Michael later returned to Lanark to persuade his brothers, Thomas, Timothy, and John to join him in seeking their fortune in the Land of Sky-Tinted Water. They agreed and the four brothers formed a partnership that would last a lifetime.
Lumber Barons and Railroads
The Foley brothers bought 80 acres of land in Gilmanton Township and set up a logging camp and steam sawmill at the site of the present day village along with other camps throughout Benton County. The brothers contracted with the Great Northern Railroad to cut the white oak trees in the surrounding area into lumber.
The sawmill produced high-grade lumber for bridge timbers and frames for railway cars. Second-grade oak was made into railway ties. Wood from the Foley mill helped to build the railroad, which extended through the logging camp westward from St. Cloud in 1882.
To supply the needs of the lumber and railroad workers, businesses moved to the camp and set up shop. By 1898, the Foley brothers filed the original plat of the village and the economy boomed. A hotel was built and stores opened. A bank, newspaper, drug store, livery stable, meat market, machinery dealer, cafes, and saloons lined the streets.
By the beginning of the 20th century, the supply of big logs from the heavy timber of Benton County came to an end. Though the big trees were gone and logging ended, there was still an unlimited supply of trees ready to be manufactured into wood products that were much in demand.
John Foley foresaw the end of the logging and sawmill business and made plans for a new wood industry in Foley. He donated several acres of his land for new businesses. Three mills sprung up south of the railroad tracks. These mills, or pail factories, became known as the Wood and Stave Mills and Heading Mills.
The new mills manufactured wood staves for pails, barrels and wood boxes of all sizes. Ash and basswood were in great demand and was the most suitable for making pails and barrels. Oakwood was used extensively in making whiskey kegs and beer barrels, which were used for shipping liquor and beer. At the time, every saloon served tap beer and sold whiskey in bottles from the kegs. Wood barrels of various sizes were used to ship everything from flour, salt, coffee, fruit, vinegar, and groceries.
By March 21, 1900, when the population was 172, the community was incorporated as a village. It was named for John Foley, whose many generous contributions had helped to build the town.
Benton County Seat

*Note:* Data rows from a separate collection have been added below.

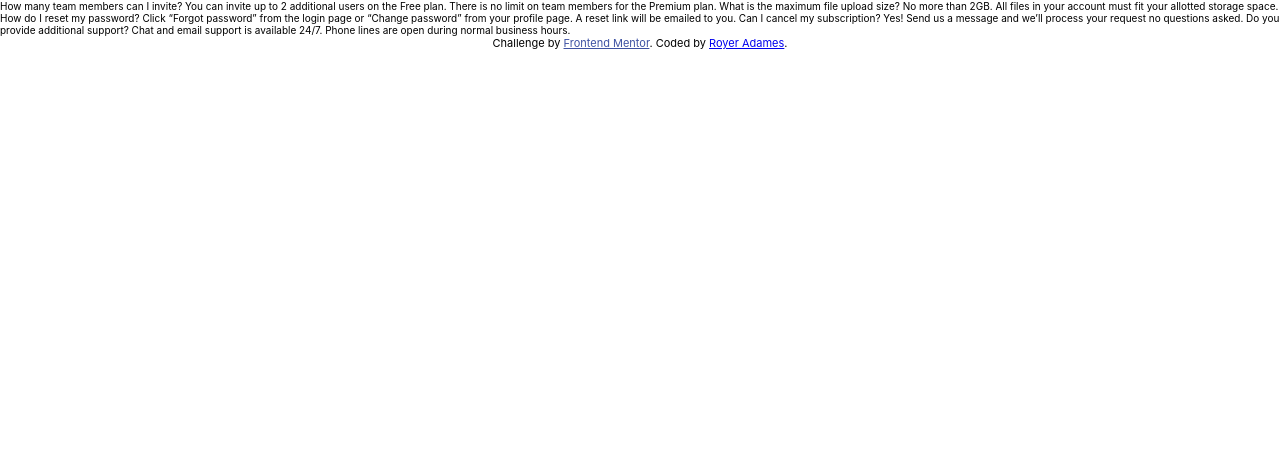
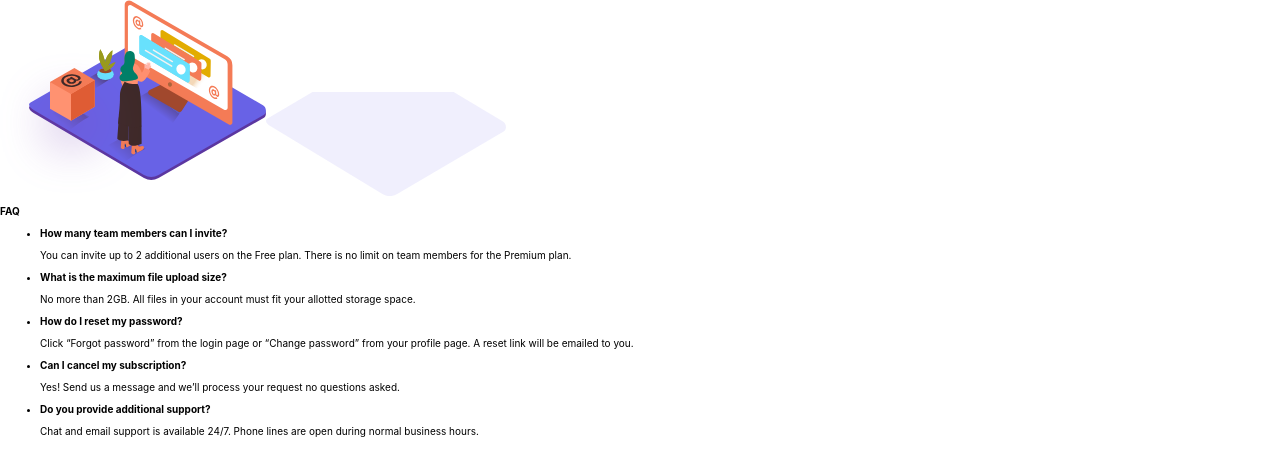
Before and after one commit to royeradames/faq-accordion-card-main, a React (Create React App) app: page / in a window 1280 px wide. Shown: the top 476 px of the page. Built offline with nearby package versions, Linux system fonts and the light colour scheme.

Commit message:
📦add html tags and images

```diff
--- a/src/App.tsx
+++ b/src/App.tsx
@@ -1,27 +1,45 @@
 import React from 'react';
 import './App.css';
-
+import womenOnline from "./images/illustration-woman-online-mobile.svg"
+import mobilePattern from "./images/bg-pattern-mobile.svg"
 function App() {
   return (
-    <div>
-      How many team members can I invite?
-      You can invite up to 2 additional users on the Free plan. There is no limit on
-      team members for the Premium plan.
+    <div className="faq">
+      <div className="illustration">
+        <img className ="illustration__women" src={womenOnline} alt="illustration of a woman using the computer"/>
+        <img className ="illustration__pattern" src={mobilePattern} alt="pattern"/>
+      </div>
+      <h1 className="faq__title">FAQ</h1>
+      <ul>
+        <li>
+          <h2 className="faq__question">How many team members can I invite?</h2>
+          <p className="faq__answer faq__answer_hidden">
+            You can invite up to 2 additional users on the Free plan. There is no limit on
+            team members for the Premium plan.
+          </p>
+        </li>
+        <li>
+          <h2 className="faq__question">What is the maximum file upload size?</h2>
+          <p>No more than 2GB. All files in your account must fit your allotted storage space.</p>
+        </li>
+        <li>
+          <h2 className="faq__question">How do I reset my password?</h2>
+          <p className="faq__answer faq__answer_hidden">
+            Click “Forgot password” from the login page or “Change password” from your profile page.
+            A reset link will be emailed to you.
+          </p>
+        </li>
+        <li>
+          <h2 className="faq__question">Can I cancel my subscription?</h2>
+          <p className="faq__answer faq__answer_hidden">Yes! Send us a message and we’ll process your request no questions asked.</p>
+        </li>
+        <li>
+          <h2 className="faq__question">Do you provide additional support?</h2>
+          <p className="faq__answer faq__answer_hidden">Chat and email support is available 24/7. Phone lines are open during normal business hours.</p>
+        </li>
+      </ul>
 
-      What is the maximum file upload size?
-      No more than 2GB. All files in your account must fit your allotted storage space.
-
-      How do I reset my password?
-      Click “Forgot password” from the login page or “Change password” from your profile page.
-      A reset link will be emailed to you.
-
-      Can I cancel my subscription?
-      Yes! Send us a message and we’ll process your request no questions asked.
-
-      Do you provide additional support?
-      Chat and email support is available 24/7. Phone lines are open during normal business hours.
-
-      <div style={{
+      {/* <div style={{
         fontSize: "11px",
         textAlign: "center",
       }}>
@@ -29,7 +47,7 @@ function App() {
           color: "hsl(228, 45%, 44%)",
         }} href="https://www.frontendmentor.io?ref=challenge" target="_blank" rel="noreferrer">Frontend Mentor</a>.
         Coded by <a href="https://github.com/royeradames">Royer Adames</a>.
-      </div>
+      </div> */}
     </div>
   );
 }
```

On March 4, 1901, the citizens of Foley circulated a petition to be presented to the county commissioners pledging $12,000 to build a new courthouse and move the Benton County offices from Sauk Rapids to Foley. John Foley deposited $12,500 in the Foley Bank to cover the pledges and other costs of the new courthouse. The election was held in June and it was reported that there were 788 votes for keeping the county seat at Sauk Rapids and 1,284 votes for moving it to Foley.
By the time Foley became the Benton County Seat, lumbering had decreased in importance in the area. The surrounding land was soon cleared and made into farms. The region, once referred to as oak country, became dairy country and the businesses of Foley, which had served for the lumber industry, now served the farmers.
For more information on the history of Foley, read “Seventy Years: The Foley Saga,” Edward T. Foley, 1945.
*A special thank you to the Benton County Historical Society for their assistance in ensuring the accuracy of this page.